For the first time, the WHO classification of brain tumors has introduced molecular parameters in the diagnosis of brain tumors. Together with embryonal tumors, the diffuse gliomas have suffered significant changes in diagnosis, prognosis, and response to treatment. A new concept of “integrated diagnosis” comes to combine the classical diagnosis with the molecular one. While it is still impossible to disregard the histopathological component, according to the new rule (“molecular beats histology”) makes molecular parameters dominant in the final diagnosis. Currently, the diffuse gliomas (oligodendroglial or astrocytic) are nosologically closer than the astrocytomas with a diffuse growth pattern, and the astrocytomas with a more circumscribed growth pattern defined by the presence of the IDH mutation. The family tree was redefined by the presence of the IDH mutation and of the 1p/19q codeletion. The implementation of this new concept in clinical practice will improve patient management, as well as the design of clinical trials and experimental studies. This must also be seen as a model for diagnosis setting in the new molecular era.

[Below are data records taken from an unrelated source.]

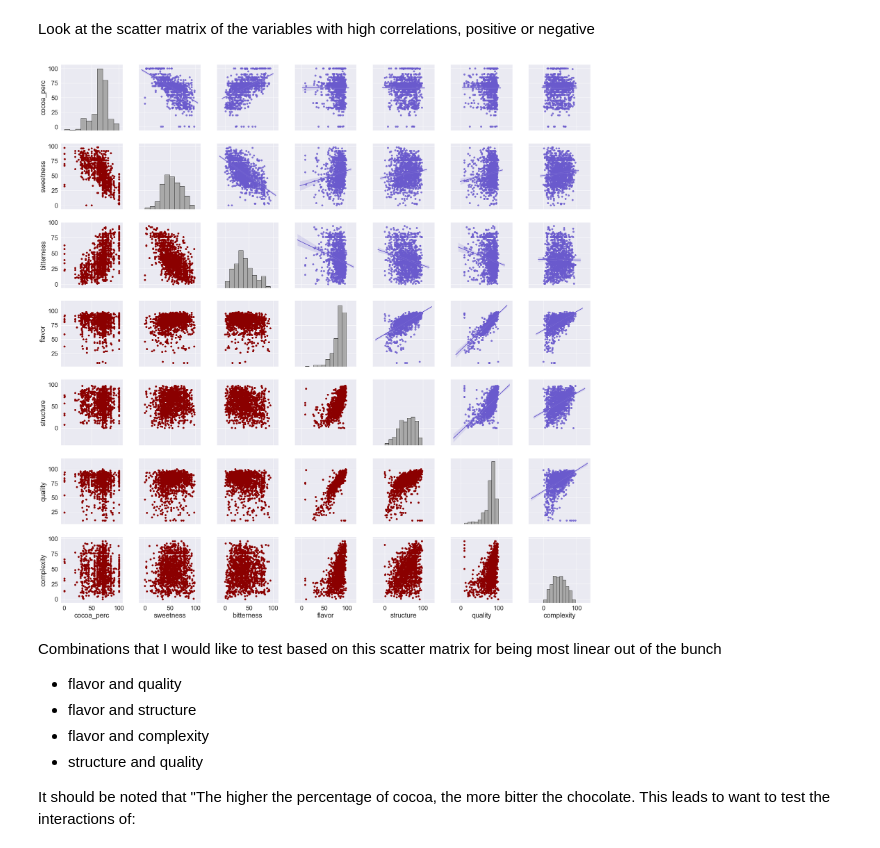
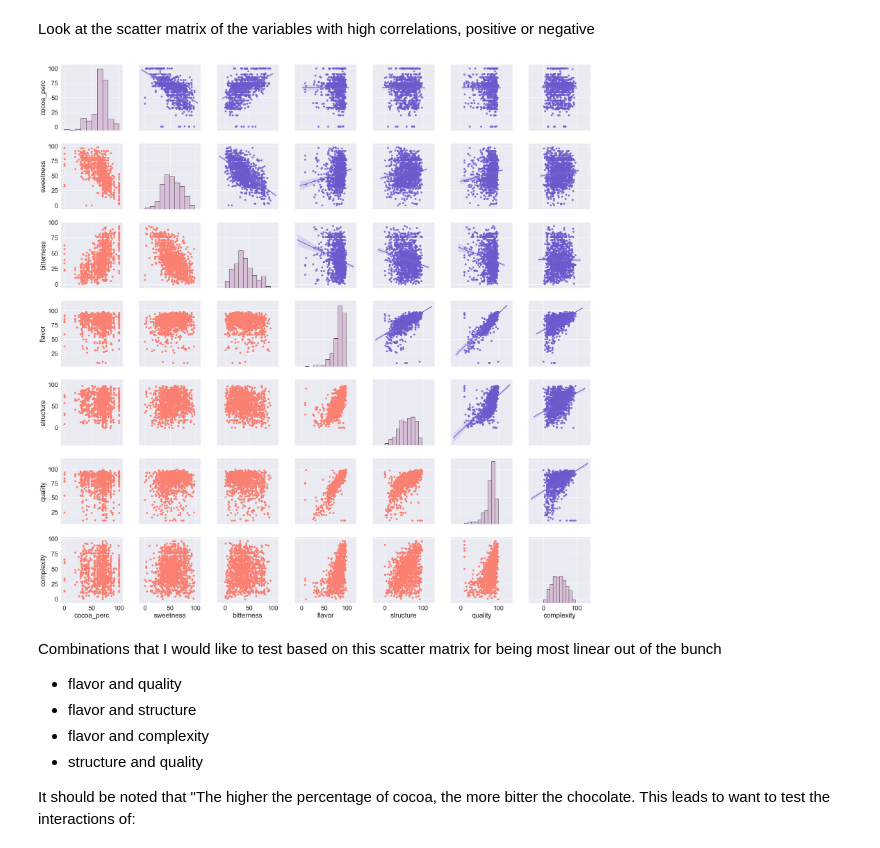
Before and after one commit to jeussantiago/chocolate_bar_rating, a Jupyter notebook: Feature Engineering.ipynb, the cells around one changed output. Drawn from its saved outputs; the diff is of its cells as text; code cells hidden in the pictures.

```diff
--- a/Feature Engineering.ipynb
+++ b/Feature Engineering.ipynb
@@ -155,13 +155,13 @@ Look at the scatter matrix of the variables with high correlations, positive or
 # %%
 grid = sns.PairGrid(data=df_X[['cocoa_perc', 'sweetness', 'bitterness', 'flavor', 'structure', 'quality', 'complexity']],
                     height = 4)
 sns.set(font_scale=2)
 # Map the plots to the locations
-grid = grid.map_lower(plt.scatter, color='darkred')
+grid = grid.map_lower(plt.scatter, color='salmon')
 grid = grid.map_upper(sns.regplot, color='slateblue')
-grid = grid.map_diag(plt.hist, bins=10, edgecolor='k', color='darkgrey');
+grid = grid.map_diag(plt.hist, bins=10, edgecolor='k', color='thistle');
 # %% [output]
-[figure, old version]
+[figure, new version]
 # %% [markdown]
 Combinations that I would like to test based on this scatter matrix for being most linear out of the bunch
 - flavor and quality <br>
```
Also changed, not shown: parts of 6 cells of this notebook, 2 other files.
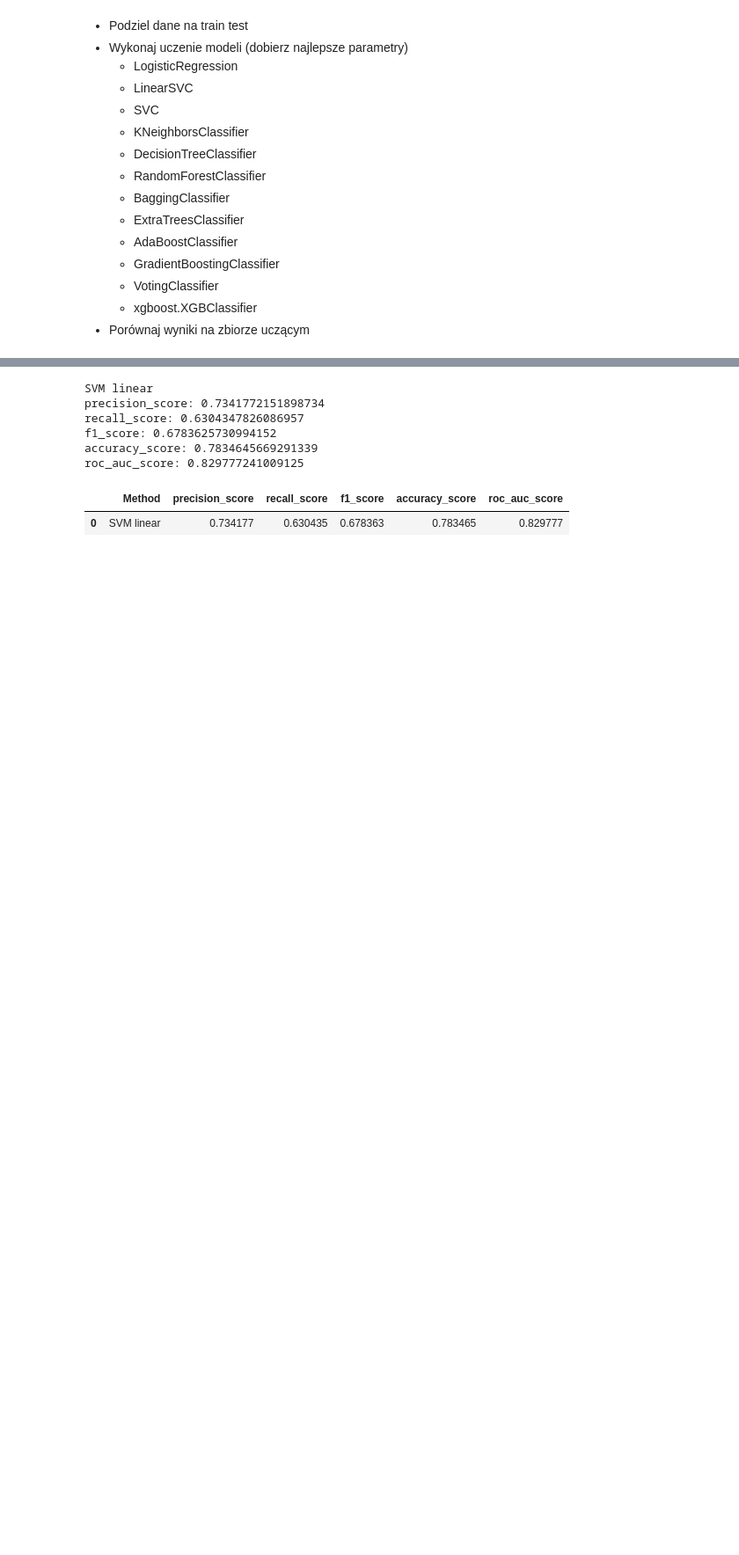
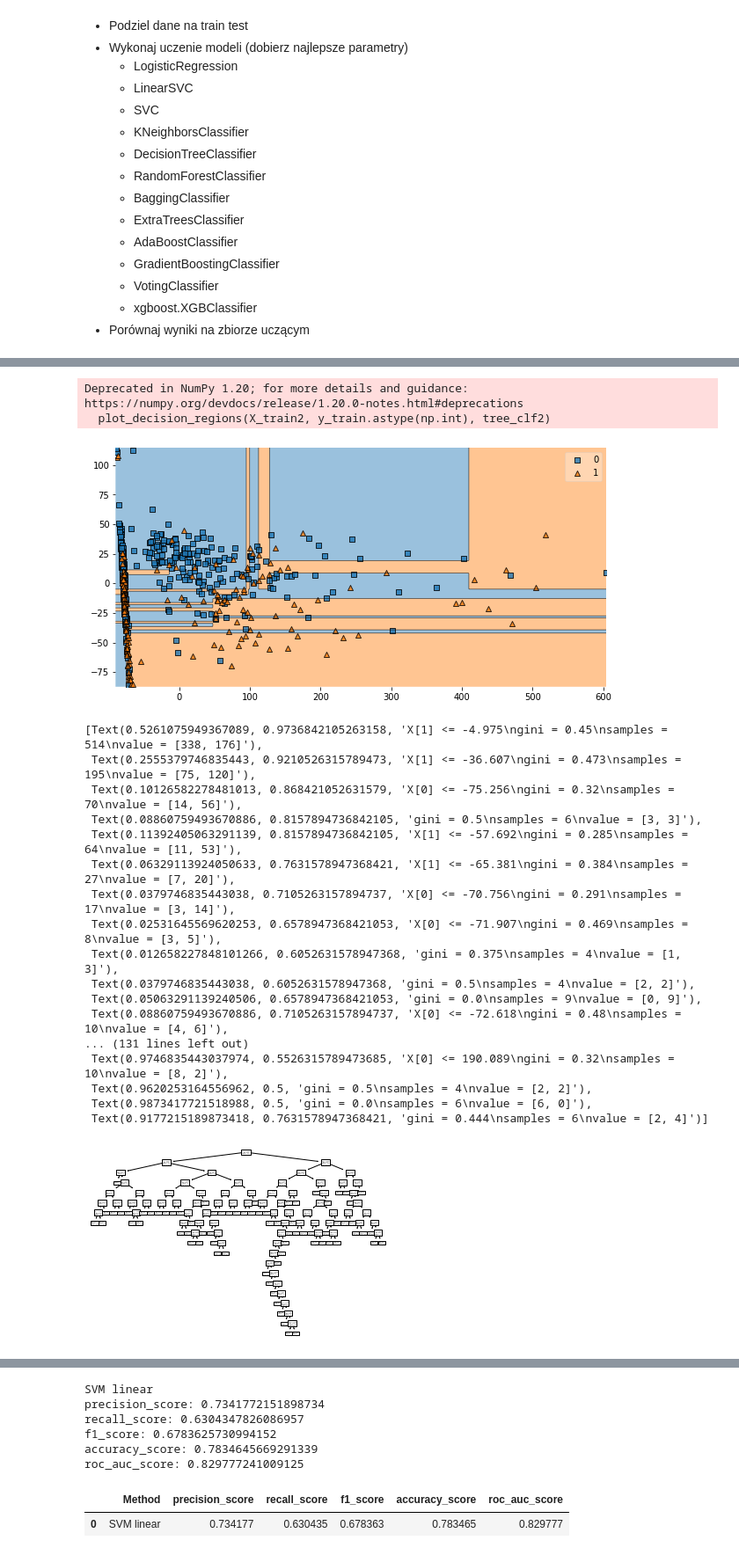
Before and after one commit to pawel200020/machine_learning_course, a Jupyter notebook: Z11_F_MLPClassifier.ipynb, the cells around one changed output, grey strips where cells are left out. Shown: that part at 88% size. Drawn from its saved outputs; the diff is of its cells as text; code cells hidden in the pictures; blank space fills up the shorter version.

```diff
--- a/Z11_F_MLPClassifier.ipynb
+++ b/Z11_F_MLPClassifier.ipynb
@@ -98,0 +165,35 @@ grid_1.best_params_
+# %%
+from sklearn.decomposition import PCA
+pca = PCA(n_components = 2)
+X_train2 = pca.fit_transform(X_train)
+tree_clf2 = DecisionTreeClassifier(min_samples_leaf=4, random_state=42)
+grid_4 = tree_clf2.fit(X_train2, y_train)
+
+plt.figure(figsize=(10, 5))
+plot_decision_regions(X_train2, y_train.astype(np.int), tree_clf2)
+plt.show()
+
+from sklearn import tree
+tree.plot_tree(tree_clf2)
+# %% [output]
+Deprecated in NumPy 1.20; for more details and guidance: https://numpy.org/devdocs/release/1.20.0-notes.html#deprecations
+  plot_decision_regions(X_train2, y_train.astype(np.int), tree_clf2)
+[figure, added]
+[Text(0.5261075949367089, 0.9736842105263158, 'X[1] <= -4.975\ngini = 0.45\nsamples = 514\nvalue = [338, 176]'),
+ Text(0.2555379746835443, 0.9210526315789473, 'X[1] <= -36.607\ngini = 0.473\nsamples = 195\nvalue = [75, 120]'),
+ Text(0.10126582278481013, 0.868421052631579, 'X[0] <= -75.256\ngini = 0.32\nsamples = 70\nvalue = [14, 56]'),
+ Text(0.08860759493670886, 0.8157894736842105, 'gini = 0.5\nsamples = 6\nvalue = [3, 3]'),
+ Text(0.11392405063291139, 0.8157894736842105, 'X[1] <= -57.692\ngini = 0.285\nsamples = 64\nvalue = [11, 53]'),
+ Text(0.06329113924050633, 0.7631578947368421, 'X[1] <= -65.381\ngini = 0.384\nsamples = 27\nvalue = [7, 20]'),
+ Text(0.0379746835443038, 0.7105263157894737, 'X[0] <= -70.756\ngini = 0.291\nsamples = 17\nvalue = [3, 14]'),
+ Text(0.02531645569620253, 0.6578947368421053, 'X[0] <= -71.907\ngini = 0.469\nsamples = 8\nvalue = [3, 5]'),
+ Text(0.012658227848101266, 0.6052631578947368, 'gini = 0.375\nsamples = 4\nvalue = [1, 3]'),
+ Text(0.0379746835443038, 0.6052631578947368, 'gini = 0.5\nsamples = 4\nvalue = [2, 2]'),
+ Text(0.05063291139240506, 0.6578947368421053, 'gini = 0.0\nsamples = 9\nvalue = [0, 9]'),
+ Text(0.08860759493670886, 0.7105263157894737, 'X[0] <= -72.618\ngini = 0.48\nsamples = 10\nvalue = [4, 6]'),
+... (131 lines left out)
+ Text(0.9746835443037974, 0.5526315789473685, 'X[0] <= 190.089\ngini = 0.32\nsamples = 10\nvalue = [8, 2]'),
+ Text(0.9620253164556962, 0.5, 'gini = 0.5\nsamples = 4\nvalue = [2, 2]'),
+ Text(0.9873417721518988, 0.5, 'gini = 0.0\nsamples = 6\nvalue = [6, 0]'),
+ Text(0.9177215189873418, 0.7631578947368421, 'gini = 0.444\nsamples = 6\nvalue = [2, 4]')]
+[figure, added]
```
Also changed, not shown: parts of 14 cells of this notebook.
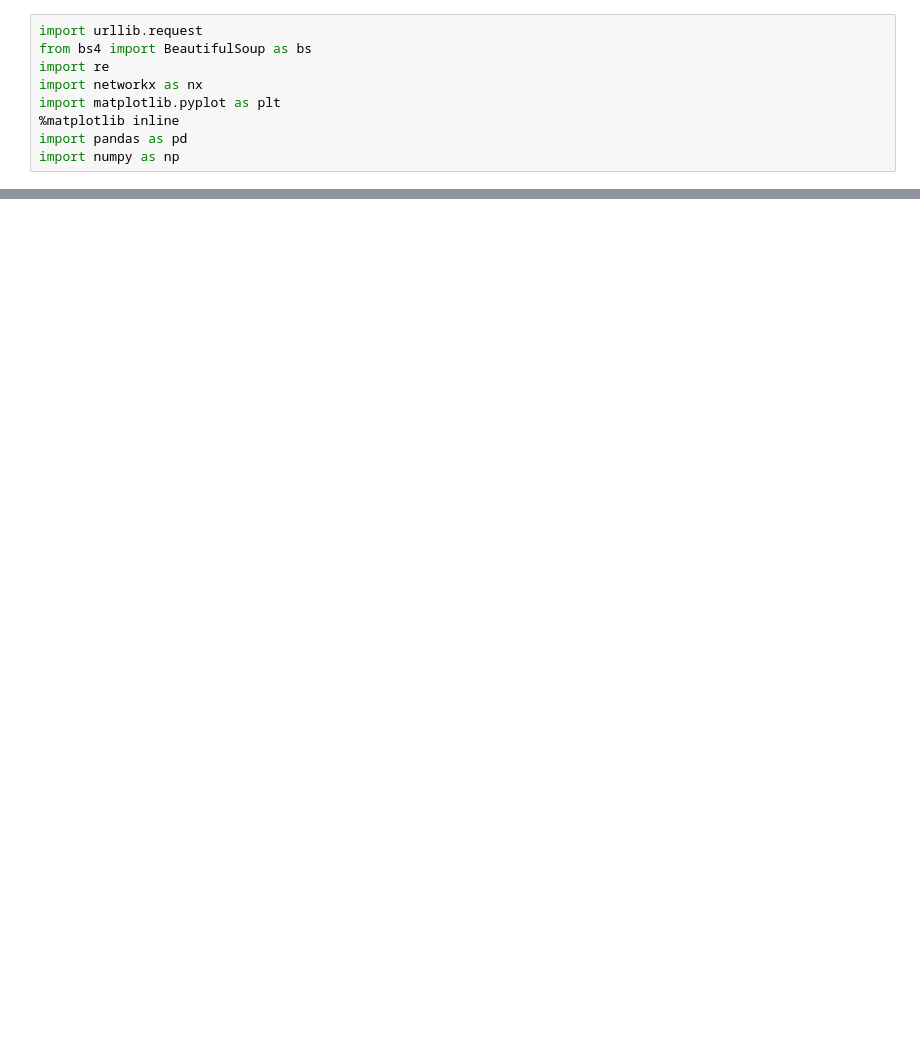
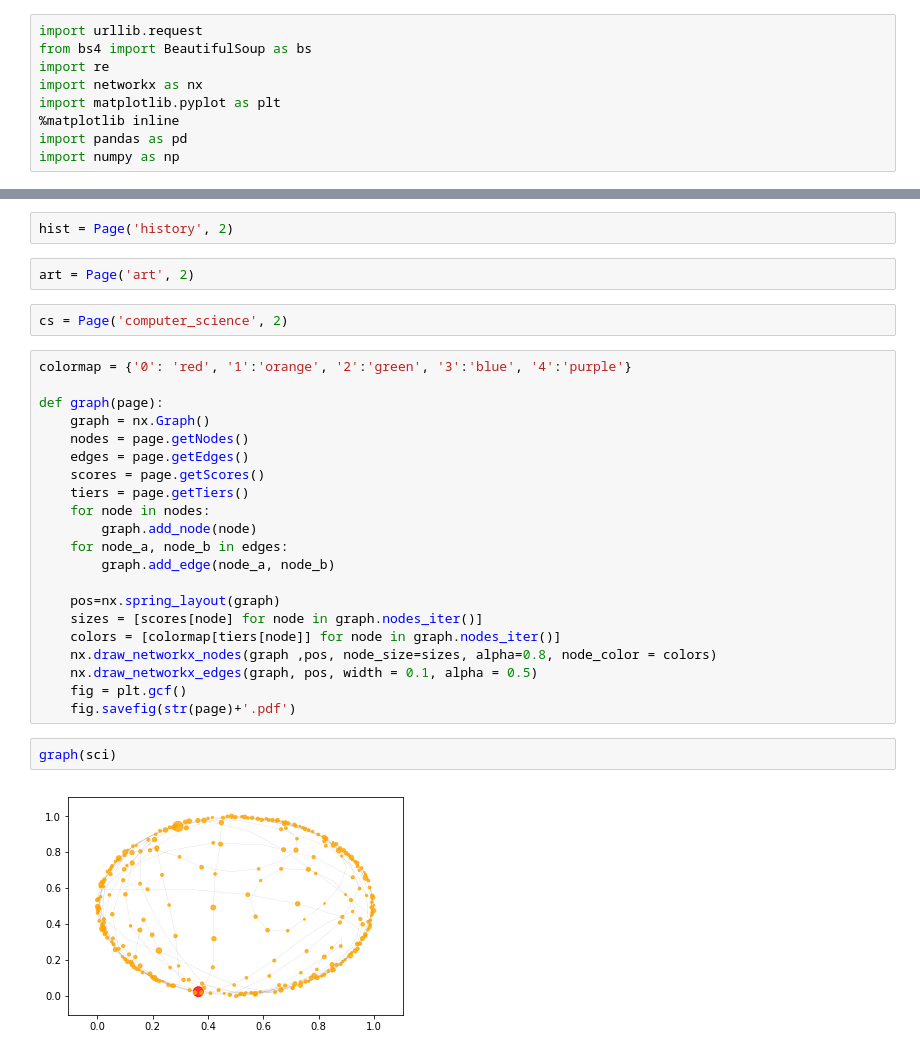
Before and after one commit to ogelsir/wikiweb, a Jupyter notebook: Wikiweb 2.ipynb, the cells around one changed output, grey strips where cells are left out. Drawn from its saved outputs; the diff is of its cells as text; blank space fills up the shorter version.

Commit message:
pretty much done
still some errors with tiers

```diff
--- a/Wikiweb 2.ipynb
+++ b/Wikiweb 2.ipynb
@@ -114,0 +156,31 @@ for elem in sci.getNodes():
+# %%
+hist = Page('history', 2)
+# %%
+art = Page('art', 2)
+# %%
+cs = Page('computer_science', 2)
+# %%
+colormap = {'0': 'red', '1':'orange', '2':'green', '3':'blue', '4':'purple'}
+
+def graph(page):
+    graph = nx.Graph()
+    nodes = page.getNodes()
+    edges = page.getEdges()
+    scores = page.getScores()
+    tiers = page.getTiers()
+    for node in nodes:
+        graph.add_node(node)
+    for node_a, node_b in edges:
+        graph.add_edge(node_a, node_b)
+
+    pos=nx.spring_layout(graph)
+    sizes = [scores[node] for node in graph.nodes_iter()]
+    colors = [colormap[tiers[node]] for node in graph.nodes_iter()]
+    nx.draw_networkx_nodes(graph ,pos, node_size=sizes, alpha=0.8, node_color = colors)
+    nx.draw_networkx_edges(graph, pos, width = 0.1, alpha = 0.5)
+    fig = plt.gcf()
+    fig.savefig(str(page)+'.pdf')
+# %%
+graph(sci)
+# %% [output]
+[figure, added]
```
Also changed, not shown: parts of 9 cells of this notebook.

Part of the book: Glioma
Unruptured intracranial aneurysms (UIAs) represent a major public health issue due to their unpredictable natural history. Whether to actively treat them or to maintain them under observation remains a hotly disputed topic. In this chapter, we present a review of the literature regarding the history of clipping and its use in UIAs, as well as the experience of our senior author in this field. We performed an extensive Medline and Google Academic search of the relevant literature. We have also made a retrospective analysis on patients harboring UIAs and multiple intracranial aneurysms (MIAs) clipped by the senior author between 1997 and 2017. About 89 patients had solitary UIAs, alongside 101 with MIAs possessing 257 individual aneurysms in total. All UIA patients were discharged with a favorable neurological outcome and no mortality. Concerning MIAs, the majority of cases had 2 aneurysms, the highest number being 6. And, 61 patients from this group had a favorable outcome. In the hands of experienced vascular neurosurgeons, clipping remains a safe option for both UIAs and MIAs. This procedure offers a long-lasting protection from aneurysmal rupture. In the future, new clip technologies and intraprocedural methods of verifying vessel patency and aneurysmal occlusion may further enhance postoperative results.
Part of the book: New Insight into Cerebrovascular Diseases